→ **WHAT TO DO**: Looking through the data below, work out how many lines have the word "index". Reply with that number only.

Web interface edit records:
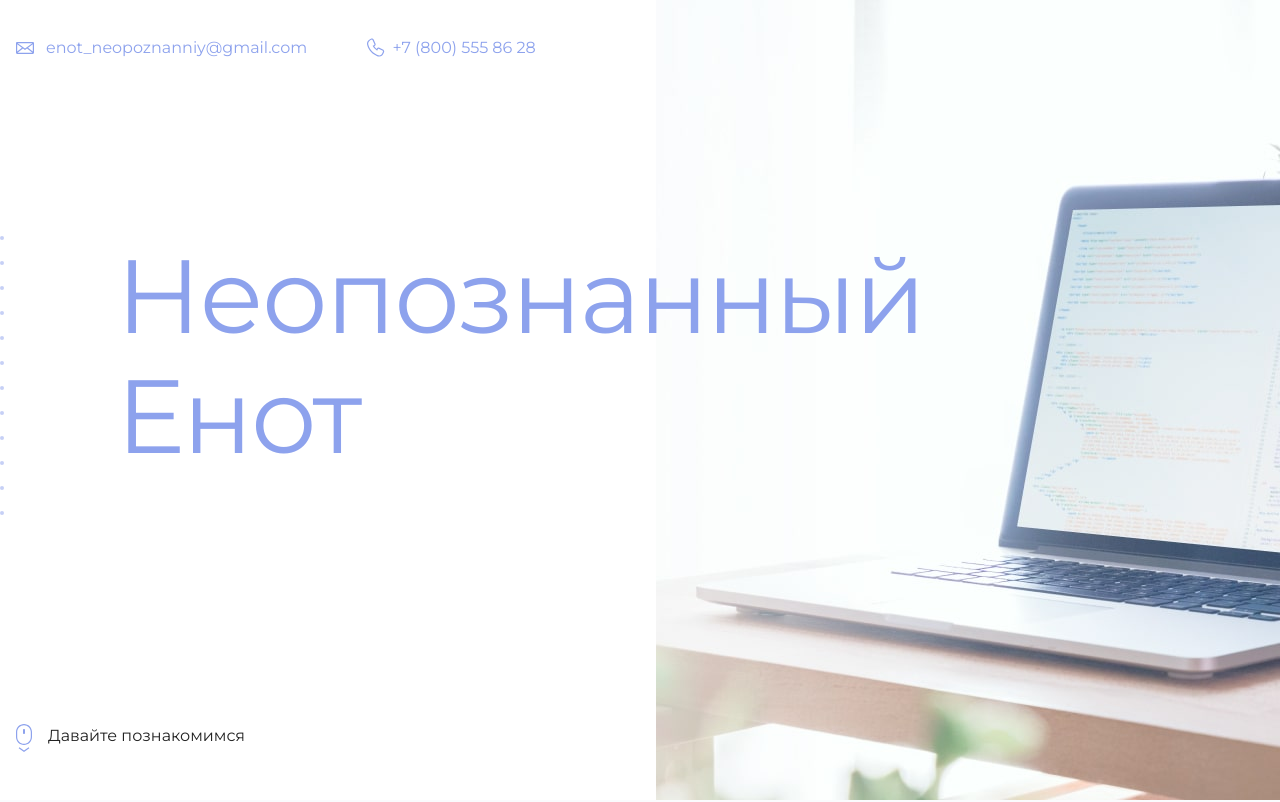
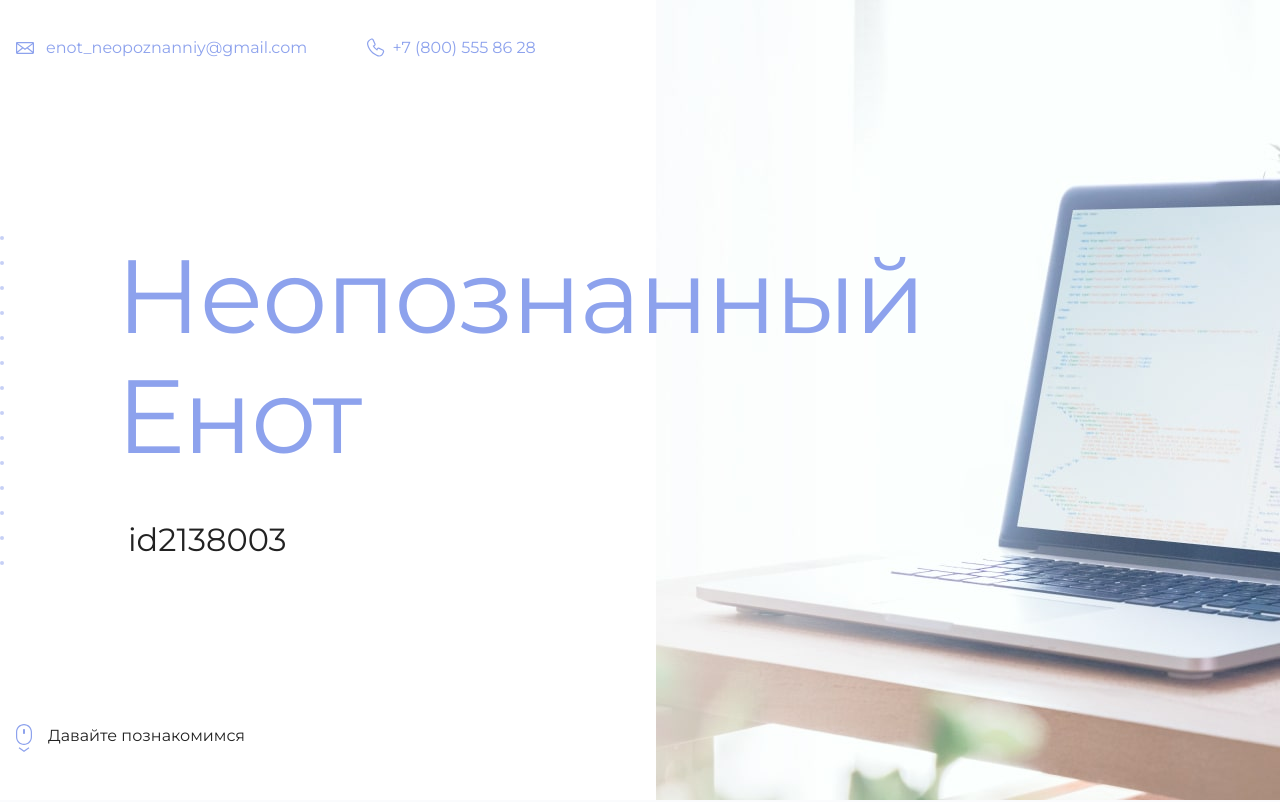
Before and after one commit to Sender60/experiment1, a plain HTML site: page index.html in a window 1280 px wide. Shown: the top 802 px of the page. Drawn offline with Linux system fonts and the light colour scheme.

Commit message:
Добавляет id

```diff
--- a/index.html
+++ b/index.html
@@ -19,7 +19,7 @@
       <section class="hero-image">
         <div class="container">
           <h1 class="heading">Неопознанный Енот</h1>
-          <p><!-- Тут ваш id на сайте Академии --></p>
+          <p>id2138003</p>
         </div>
       </section>
 
```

→ **THE COMPLETED TASK**: 3